West’s stats sound great in theory but there is a problem. Running backs are like cars; when you want one, you’d like the year it was made, it’s horsepower, it’s fuel efficiency (stamina), crash test safety rating (can it take a hit without getting injured?), it’s maximum speed (let’s assume there are no speed limits), and the odometer. Running backs are unique in the last respect; they age quickly so it’s essential that there aren’t too many miles on it when you buy it. West has a ton of carries under his belt thus far (802, including 413 in 2013), and the fact that he turns 23 in 2 weeks doesn’t help. He’ll be past his prime. He has decent measurables, standing 5’11, 223lbs, and running a 4.59 40 yard dash, according to NFLDraftScout.com. The 4.59 40 seems mediocre, but he looks faster on film. Admittedly, I have a history of overestimating the speed of FCS prospects, struggling to tell the difference between a guy who is fast or just faster than his teammates and opponents. Still, West seems to get the outside seemingly with ease, which is promising.
West has very good vision. He can find holes with ease and burst through them. He does an excellent job of following his blocks and he is a patient, deliberate runner. He makes pretty wise cutbacks, and he really sets up his blocks as an outside runner. He could be a little more deceptive with his eyes, though.
West is a good inside runner. He has very good core strength and is never taken down by arm tackles, in an Eddie Lacy kind of way. He doesn’t go down unless his opponent raps up, which really helps him through the middle. He also instinctively and efficiently uses a pseudo jump cut to get through holes in the middle, turning his body sideways so he can fit between small and make arm tackles much more difficult. That’s what makes him so effective at avoiding arm tackles; it’s hard to make an arm tackle against a ball carrier at that sort of angle, when he is perpendicular to you. He’s really tough to tackle in traffic, which makes him quite valuable, and impossible to stop near the goal line. He doesn’t accelerate quickly, but he has good long speed for his size.

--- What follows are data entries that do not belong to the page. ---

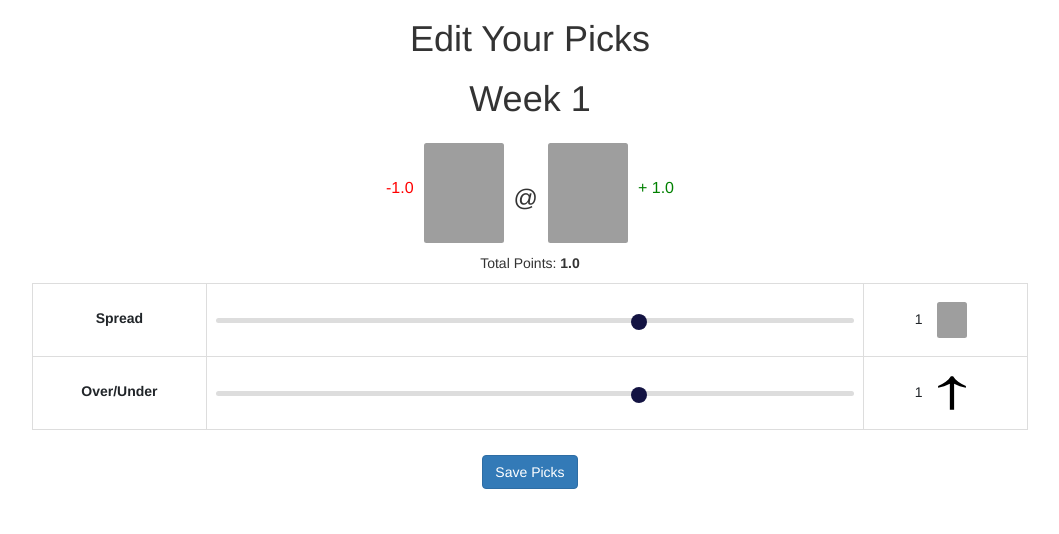
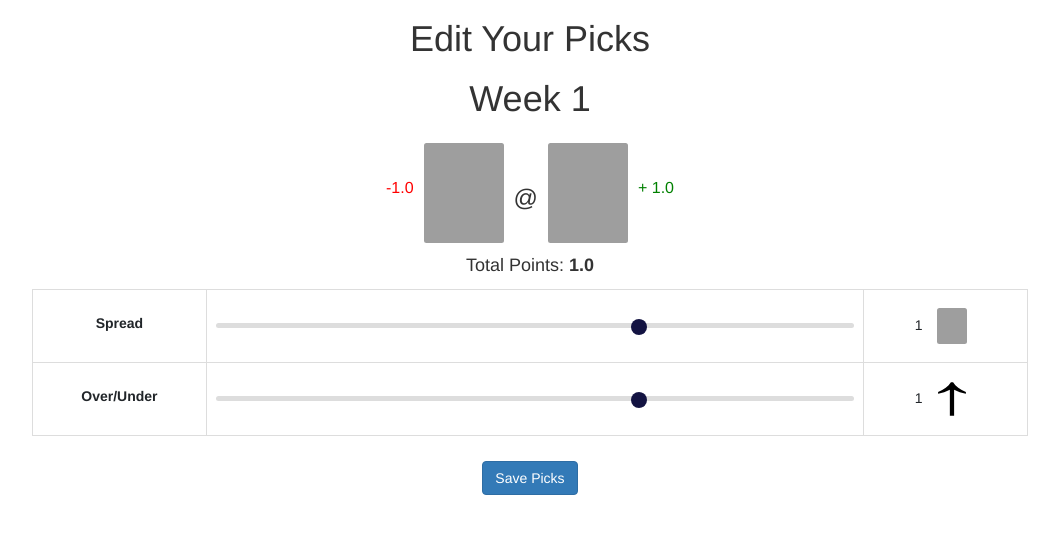
Before and after one commit to tathomas/footballShark, a Django app: page /edit_picks/ in a window 1280 px wide. Shown: the part 61-595 px from the top of the page, without its empty margins (120-1179 px from the left). Run offline with Django 3.2, Linux system fonts and the light colour scheme; a user stored in the database is signed in; tables that the repository leaves empty hold one stand-in row (values such as "Sample post"); some libraries are stand-ins or nearby versions; grey boxes are pictures that could not be loaded.

Commit message:
enlarged Total Points

```diff
--- a/app/templates/app/edit_picks.html
+++ b/app/templates/app/edit_picks.html
@@ -181,7 +181,7 @@
                                                 </table>
                                             </div>
                                             <div class="col-xs-12">
-                                                <p>Total Points: <b>{{game.printOvUnInfo }}</b></p>
+                                                <p style="font-size: large;">Total Points: <b>{{game.printOvUnInfo }}</b></p>
                                             </div>
 
                                             <div class="container">
```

West is a solid outside runner. He doesn’t look like the fastest guy, but he really does get the outside with impressive frequency and has solid balance along the sideline. His balance in general is terrific, and I was just amazed by some of the jump cuts he made in heavy snow against Eastern Illinois. He really knows how to follow the blocks of pulling lineman and break tackles. His excellent balance and strength makes tackling him very difficult for corners, and he has excellent stamina. His short area speed is fairly average, but his long speed is very good.

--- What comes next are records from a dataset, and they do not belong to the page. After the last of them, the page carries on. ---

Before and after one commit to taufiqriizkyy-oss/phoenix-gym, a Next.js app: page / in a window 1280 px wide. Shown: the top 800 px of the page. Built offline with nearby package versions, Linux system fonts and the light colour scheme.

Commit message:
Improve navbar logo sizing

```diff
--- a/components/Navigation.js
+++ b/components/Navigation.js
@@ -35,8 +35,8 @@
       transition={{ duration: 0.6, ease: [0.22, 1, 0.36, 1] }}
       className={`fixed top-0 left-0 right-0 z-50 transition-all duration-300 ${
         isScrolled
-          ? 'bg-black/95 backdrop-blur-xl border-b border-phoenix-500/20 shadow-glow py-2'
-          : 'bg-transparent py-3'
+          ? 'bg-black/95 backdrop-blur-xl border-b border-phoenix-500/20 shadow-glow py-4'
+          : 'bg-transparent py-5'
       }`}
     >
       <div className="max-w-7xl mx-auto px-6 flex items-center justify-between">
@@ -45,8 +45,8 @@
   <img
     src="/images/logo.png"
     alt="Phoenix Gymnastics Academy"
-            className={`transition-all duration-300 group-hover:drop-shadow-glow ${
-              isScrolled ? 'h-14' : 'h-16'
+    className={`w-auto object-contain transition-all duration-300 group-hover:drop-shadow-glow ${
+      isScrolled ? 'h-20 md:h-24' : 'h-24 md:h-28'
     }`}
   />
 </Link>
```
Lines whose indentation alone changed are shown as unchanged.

Towson doesn’t pass much, plus West takes on such a heavy workload as a runner that they often sub him out on third down, but West seems adequate on pass plays. He has decent hands and runs acceptable routes, and he has adequate strength as a run blocker but has almost no experience with any kind of pass protection scheme. His strength means most of his potential on pass plays lies in his blocking, but the pass blocking schemes he has been exposed to thus far at Towson are extremely basic and must be taken with a grain of salt. Pass protection is something he will need to learn in the NFL and will likely keep him glued to the bench on third downs until he gets a little practice.
Ultimately, I like West. His shiftiness through the hole and ability to weave through traffic will go a long way in the NFL, and should make him a solid goal line back at the worst.
NFL Comparison: Knowshon Moreno, except he enters the NFL much more raw in the passing game.
Grade: 77 (worthy of an early third round pick)
Projection: 70 (will be a late third to early fourth round pick)